Audi’s RS3 is one of the world’s most popular performance hatchbacks that has a cult-like following the world over. Featuring a 5-pot powerplant with one of the best soundtracks there is, that extra cylinder has made all the difference when it comes to power figures and performance figures. The more than average power figure for a hatchback is coupled to an all-wheel drive setup that gives the car points on the twisties too. When we saw the first generation released it was almost like a little supercar that your average Joe could afford without adding a 3rd bond to the house. The generation that followed was even better in terms of, well, everything. All the specs were better, on paper the numbers all improved so much that the end product was a car that’s still very much sought after even with an all-new model recently released. This generation of the RS3 is once again better when comparing it to the outgoing model, and those who have the means have upgraded, or plan to upgrade. The all-new RS3 is a beast in every way, and that extends to the price tag too, unfortunately. Just the like Golf GTi, the sales tag puts the car out of reach of most enthusiast drivers and owners, so the car would need to be a heck of a lot better than before to justify the bad financial decision. Is it though?
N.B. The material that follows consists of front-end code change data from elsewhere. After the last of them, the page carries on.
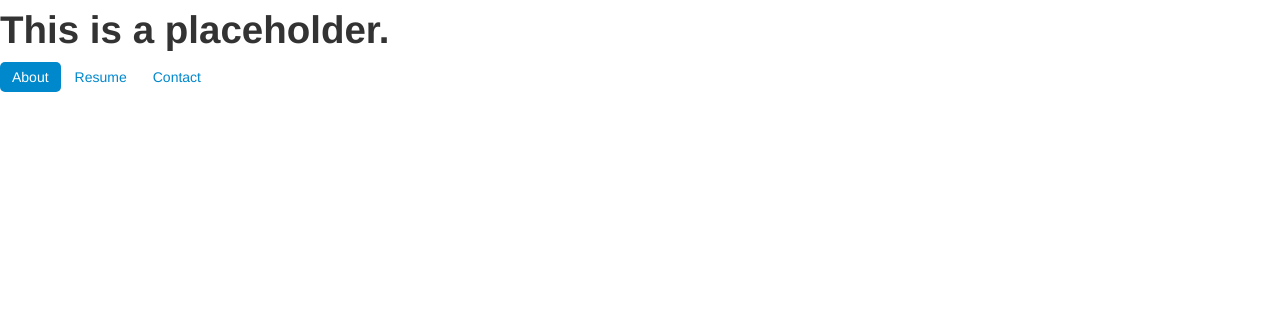
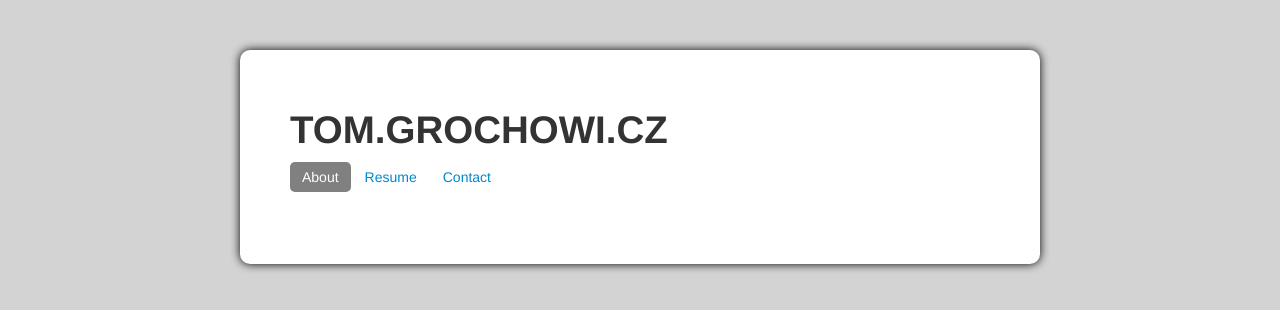
Before and after one commit to tgrochowicz/tom.grochowi.cz, a plain HTML site: page index.html in a window 1280 px wide. Drawn offline with Linux system fonts and the light colour scheme.

Commit message:
A little better

```diff
--- /dev/null
+++ b/css/style.css
@@ -0,0 +1,18 @@
+.page {
+	width: 700px;
+	margin-right: auto;
+	margin-left: auto;
+	background-color: white;
+	padding: 50px;
+	border-radius: 10px;
+	margin-top: 50px;
+	box-shadow: 0px 0px 10px #000;
+	margin-bottom: 50px;
+}
+body {
+	background-color:lightgray;
+}
+.nav-pills>.active>a, .nav-pills>.active>a:hover, .nav-pills>.active>a:focus {
+	color: #fff;
+	background-color: gray;
+}
--- a/index.html
+++ b/index.html
@@ -3,14 +3,13 @@
 	<head>
 		<title>tgrochowicz.com</title>
 		<link href="css/bootstrap.min.css" rel="stylesheet" media="screen">
+		<link href="css/style.css" rel="stylesheet" media="screen">
 	</head>
 	<body>
-		<div id="content">
-			<h1>
-				This is a placeholder.
-			</h1>
+		<div class="page">
+			<div id="title">
+				<h1>TOM.GROCHOWI.CZ</h1>
 			</div>
-
 			<div id="nav">
 				<ul class="nav nav-pills">
 					<li class="active"><a href="/about">About</a>
@@ -18,6 +17,13 @@
 					<li><a href="/contact">Contact</a>
 				</ul>
 			</div>
+			<div id="content">
+			</div>
+			<div id="footer">
+			</div>
+		</div>
+
+
 
 
 		<script src="js/bootstrap.min.js"></script>
```
Lines whose indentation alone changed are shown as unchanged.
The Audi RS3 is in its 3rd generation (with a decent facelift in between). The first-gen RS3 features that signature turbocharged 2.5-litre 5-cylinder powerplant that’s rated at a healthy 254 kW with 480Nm of torque. This first-gen weighs in at 1 575 kg. The second generation has that same turbocharged 5-pot but the bump in power saw the power figure rise to 298 kw while the torque remained at 480 Nm, but the car was 65 kg lighter than the previous generation, and this meant it was quicker all round. The latest incarnation of the Audi RS 3 is rather good to look at, and the same turbocharged 2.5-litre 5-cylinder lump is now rated with the same power at 298 kW, but this time the torque saw a bump to 500 Nm and it’s gained back that previously lost 65 kg. When you look at all these figures, it looks like the weight and the power figures sort of even things out, so how would all of this equate to real world driving conditions.

Take a look at the YouTube video from our mate Mat where he pits the various RS3 models up against each other with some rather surprising results - will it upset new RS3 owners? Will those who ordered a new one cancel? Watch to find out: Proof new cars AREN'T worth it? DRAG RACE | carwow

Be sure to check out our YouTube channel here for more exciting and exclusive SXdrv content! And don't forget to smash that subscribe button!

Volkswagen's range-topping Golf R and Tiguan R arrive in SA - sort of.
BMW and Kith bridge the gap between electric and ICE with a BMW i4 M50 and the '72 BMW 1602 Elektro
The Opel Corsa - a history in pictures
The 154 kW BMW S 1000 RR is here!
The EB110 Supersport-inspired Bugatti Centodieci arrives - instantly sold out.
The Spirit of Carrera RS display pays homage to 50 years of Porsche RS
After 40 years Opel's Corsa is set to be as popular in the future.
BMW's entry to the SAV market is a 480kW electrically-assisted beast.
NIMSO track-preps the new Nissan Z, the resulting an awesome Nissan Z GT4